Take as many photographs as you can of the vehicle damages, any other property damage, the general accident scene, any visible skid marks, and your own visible injuries.

Be absolutely certain to get pictures of the other vehicle’s license plate.

If the information the other driver gives you is misleading or outright false, that license plate number may be the only way that person can be traced.

You can’t take too many photographs, and photos can also be powerful evidence if a personal injury claim becomes a courtroom trial.

You will also need to call your own auto insurance company and tell them about the collision. Some auto insurance policies impose strict deadlines – some as short as thirty days – regarding the notification of uninsured and underinsured claims, so do not delay.

If the person who crashed into you was uninsured or underinsured, you will need to determine – if you don’t already know – whether you have uninsured or underinsured motorist coverage.


Some states legally require all motorists to carry uninsured and underinsured motorist coverage. The state of California does not. Nevertheless, you should know whether or not your policy includes uninsured or underinsured motorist coverage.

If it doesn’t, purchasing such coverage is a wise move to make when you remember that one in seven drivers in this state is without any automobile insurance.

Uninsured motorist coverage is coverage in case you are hit by a negligent, at-fault motorist with no automobile insurance. Generally speaking, it is useless to sue uninsured drivers.

Uninsured drivers are typically uninsured because they don’t have any money, so even a successful lawsuit in most cases would not help you.

Uninsured motorist insurance protection lets you make a claim against your own insurance company and policy after such an accident, up to the limit of your uninsured driver coverage.


“Underinsured” coverage is also available.

If a driver who has injured you carries auto insurance, but that insurance is insufficient to cover your damages, underinsured motorist protection lets you submit a claim against your own insurance company and policy up to the limit of your underinsured motorist coverage – but only when your own underinsured driver coverage surpasses the underinsured motorist’s policy limits.

Here’s an example.
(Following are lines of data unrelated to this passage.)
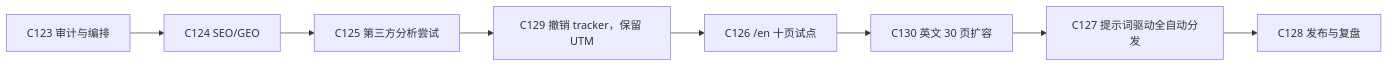
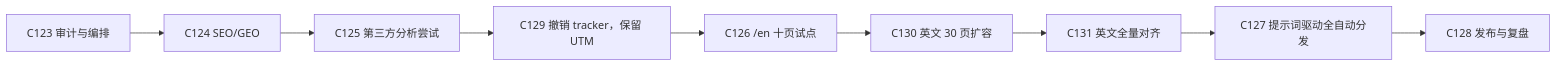
The diagram in docs/marketing/roadmap.md (IllegalCreed/algorithms-visualization), drawn with Mermaid before and after one commit. The commit also changed other lines of this file and 22 other files, not shown here.

````diff
--- a/docs/marketing/roadmap.md
+++ b/docs/marketing/roadmap.md
@@ -35,10 +35,11 @@
 ```mermaid
 flowchart LR
   C123["C123 审计与编排"] --> C124["C124 SEO/GEO"]
   C124 --> C125["C125 第三方分析尝试"]
   C125 --> C129["C129 撤销 tracker，保留 UTM"]
   C129 --> C126["C126 /en 十页试点"]
   C126 --> C130["C130 英文 30 页扩容"]
-  C130 --> C127["C127 提示词驱动全自动分发"]
+  C130 --> C131["C131 英文全量对齐"]
+  C131 --> C127["C127 提示词驱动全自动分发"]
   C127 --> C128["C128 发布与复盘"]
 ```
````
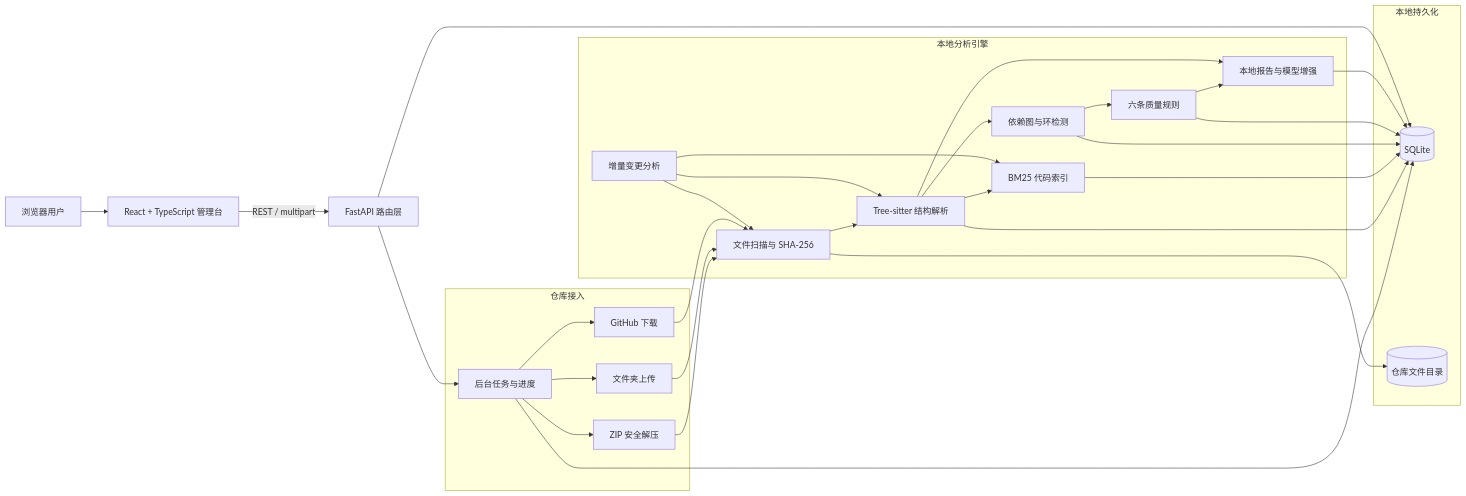
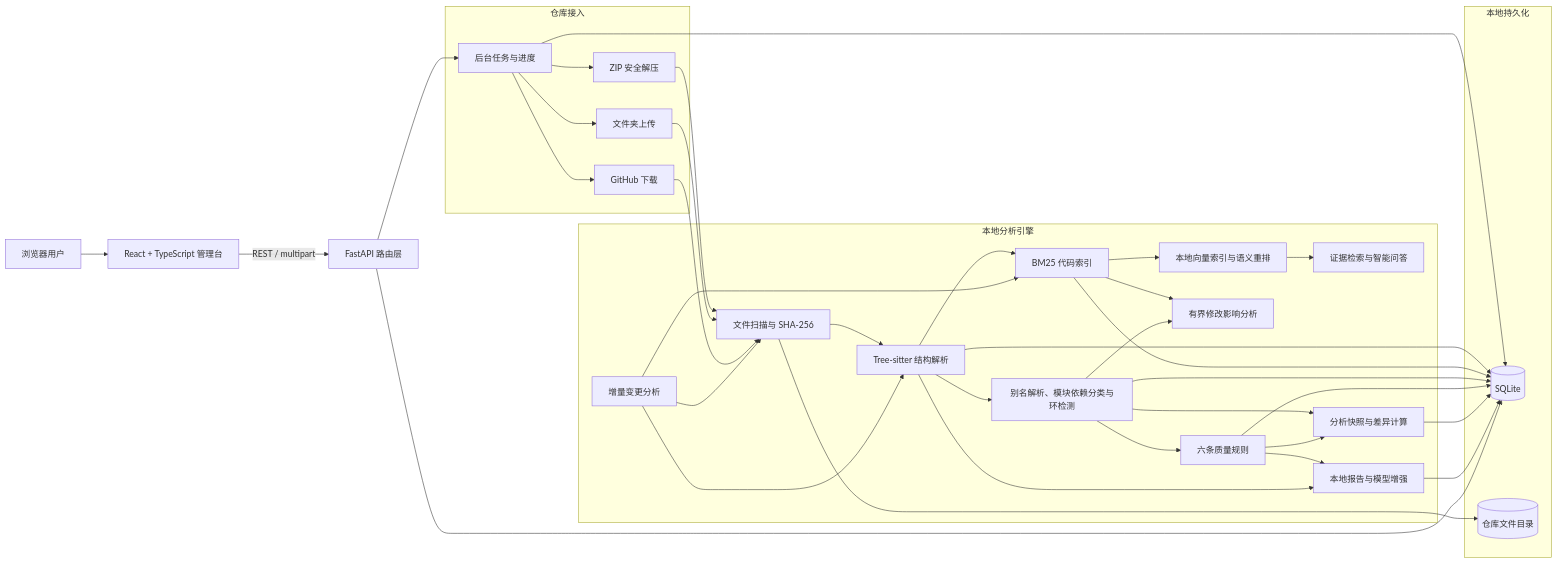
One commit to Boomfreezing/DevAtlas changed the first of 2 diagrams in docs/ARCHITECTURE.md. Above: the diagram before and after it, drawn with Mermaid. The commit also changed other lines of this file and 48 other files, not shown here.

````diff
--- a/docs/ARCHITECTURE.md
+++ b/docs/ARCHITECTURE.md
@@ -5,53 +5,64 @@
 ```mermaid
 flowchart LR
     U[浏览器用户] --> UI[React + TypeScript 管理台]
     UI -->|REST / multipart| API[FastAPI 路由层]
 
     subgraph Import[仓库接入]
         ZIP[ZIP 安全解压]
         DIR[文件夹上传]
         GH[GitHub 下载]
         JOB[后台任务与进度]
     end
 
     subgraph Analysis[本地分析引擎]
         SCAN[文件扫描与 SHA-256]
         PARSE[Tree-sitter 结构解析]
         SEARCH[BM25 代码索引]
-        GRAPH[依赖图与环检测]
+        VECTOR[本地向量索引与语义重排]
+        GRAPH[别名解析、模块依赖分类与环检测]
+        QA[证据检索与智能问答]
+        IMPACT[有界修改影响分析]
+        SNAPSHOT[分析快照与差异计算]
         QUALITY[六条质量规则]
         REPORT[本地报告与模型增强]
         INC[增量变更分析]
     end
 
     API --> JOB
     JOB --> ZIP
     JOB --> DIR
     JOB --> GH
     ZIP --> SCAN
     DIR --> SCAN
     GH --> SCAN
     SCAN --> PARSE
     PARSE --> SEARCH
+    SEARCH --> VECTOR
     PARSE --> GRAPH
+    VECTOR --> QA
+    SEARCH --> IMPACT
+    GRAPH --> IMPACT
     GRAPH --> QUALITY
+    GRAPH --> SNAPSHOT
+    QUALITY --> SNAPSHOT
     QUALITY --> REPORT
     PARSE --> REPORT
     INC --> SCAN
     INC --> PARSE
     INC --> SEARCH
 
     subgraph Persistence[本地持久化]
         DB[(SQLite)]
         REPO[(仓库文件目录)]
     end
 
     SCAN --> REPO
     JOB --> DB
     PARSE --> DB
     SEARCH --> DB
     GRAPH --> DB
     QUALITY --> DB
+    SNAPSHOT --> DB
     REPORT --> DB
     API --> DB
 ```
````
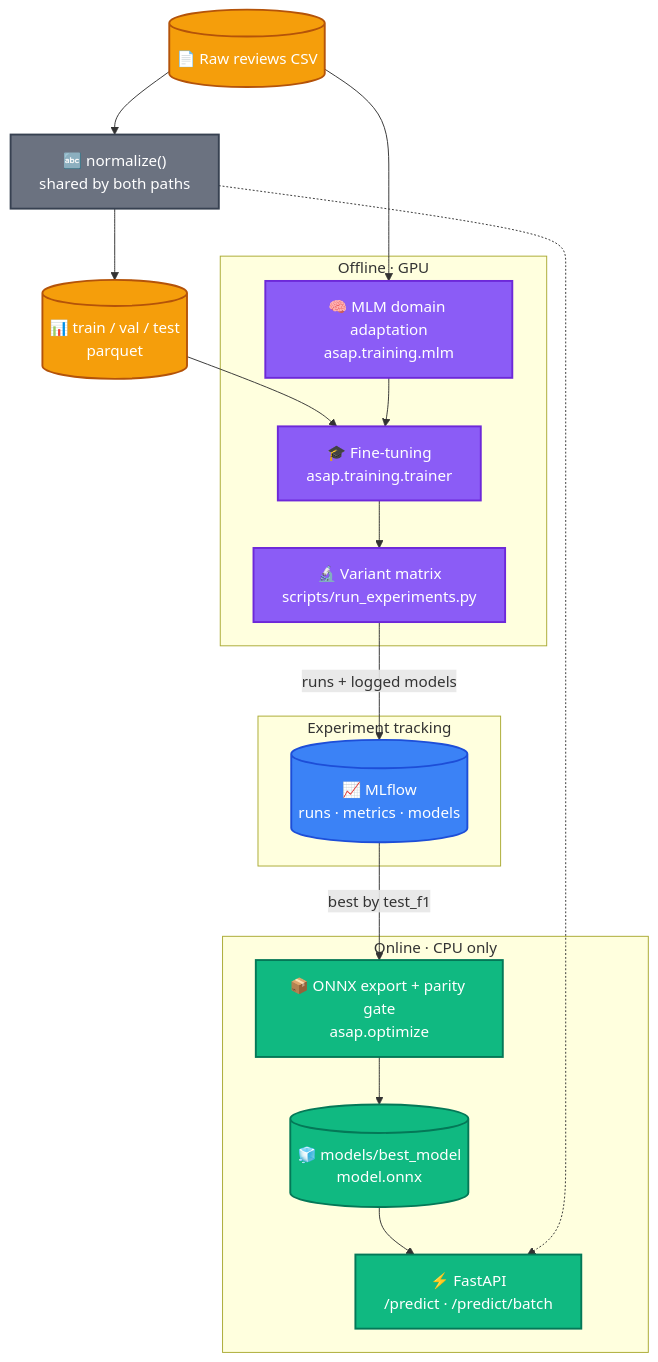
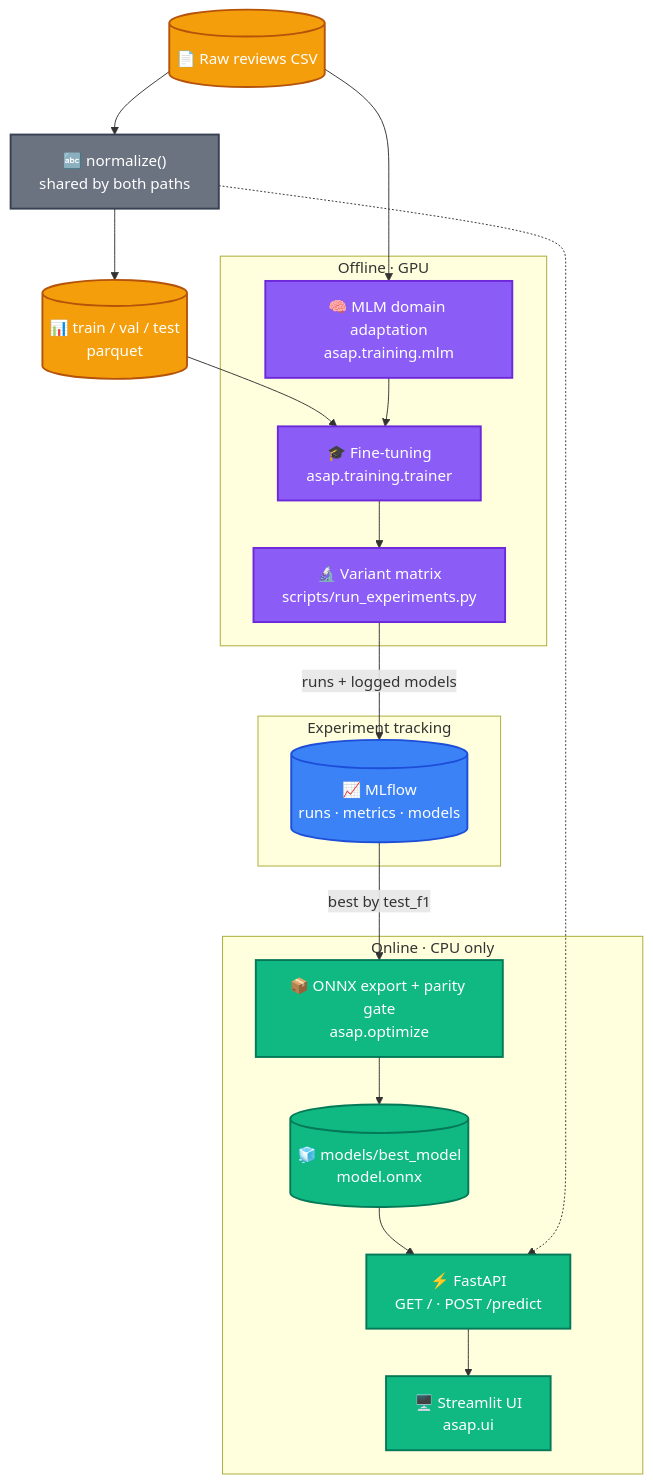
Before and after one commit to Asem-Saber/ASAP: the diagram in README.md, drawn with Mermaid. The commit also changed other lines of this file, not shown here.

Commit message:
document the streamlit ui and the container setup

````diff
--- a/README.md
+++ b/README.md
@@ -43,37 +40,38 @@
 ```mermaid
 graph TD
     classDef data fill:#f59e0b,stroke:#b45309,stroke-width:2px,color:#fff
     classDef train fill:#8b5cf6,stroke:#6d28d9,stroke-width:2px,color:#fff
     classDef track fill:#3b82f6,stroke:#1d4ed8,stroke-width:2px,color:#fff
     classDef serve fill:#10b981,stroke:#047857,stroke-width:2px,color:#fff
     classDef shared fill:#6b7280,stroke:#374151,stroke-width:2px,color:#fff
 
     Raw[("📄 Raw reviews CSV")]:::data
     Norm["🔤 normalize()<br>shared by both paths"]:::shared
     Splits[("📊 train / val / test<br>parquet")]:::data
 
     subgraph Training ["Offline · GPU"]
         MLM["🧠 MLM domain adaptation<br>asap.training.mlm"]:::train
         Trainer["🎓 Fine-tuning<br>asap.training.trainer"]:::train
         Experiments["🔬 Variant matrix<br>scripts/run_experiments.py"]:::train
     end
 
     subgraph Tracking ["Experiment tracking"]
         MLflow[("📈 MLflow<br>runs · metrics · models")]:::track
     end
 
     subgraph Serving ["Online · CPU only"]
         Export["📦 ONNX export + parity gate<br>asap.optimize"]:::serve
         Graph[("🧊 models/best_model<br>model.onnx")]:::serve
-        API["⚡ FastAPI<br>/predict · /predict/batch"]:::serve
+        API["⚡ FastAPI<br>GET / · POST /predict"]:::serve
+    UI["🖥️ Streamlit UI<br>asap.ui"]:::serve
     end
 
     Raw --> Norm --> Splits
     Splits --> Trainer
     Raw --> MLM --> Trainer
     Trainer --> Experiments
     Experiments -- "runs + logged models" --> MLflow
     MLflow -- "best by test_f1" --> Export
-    Export --> Graph --> API
+    Export --> Graph --> API --> UI
     Norm -.-> API
 ```
````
Let’s say that your personal injury damages after a collision are $100,000, but the negligent driver who injured you has only $50,000 of coverage.

You may make an underinsured driver claim against your own auto insurer only if you carry over $50,000 of underinsured driver coverage.

If you had $100,000 in underinsured driver coverage, you would receive $50,000 from the negligent motorist’s insurance company and $50,000 from your own insurance company.

However – and this is where the aftermath of a traffic crash can get complicated – even if you have uninsured or underinsured motorist coverage, if you’ve been victimized by an uninsured or underinsured driver, your insurance company may not cover your claim.

The company may deny you any payment or make you a “lowball” offer. You might face unreasonable delays or “get the brush-off.”

That’s one reason why – if you are injured in Southern California by a negligent uninsured or underinsured motorist – you must have the advice and services of an experienced San Bernardino personal injury attorney as quickly as possible.

If you’ve been injured, get a personal injury attorney’s advice and insights before speaking to or settling with the insurance company.

In Southern California, a San Bernardino personal injury attorney can ensure that your interests and rights are protected and can help you receive the compensation you are entitled to by law for the injuries, property damage, and other losses you suffer when a negligent uninsured or underinsured driver injures you.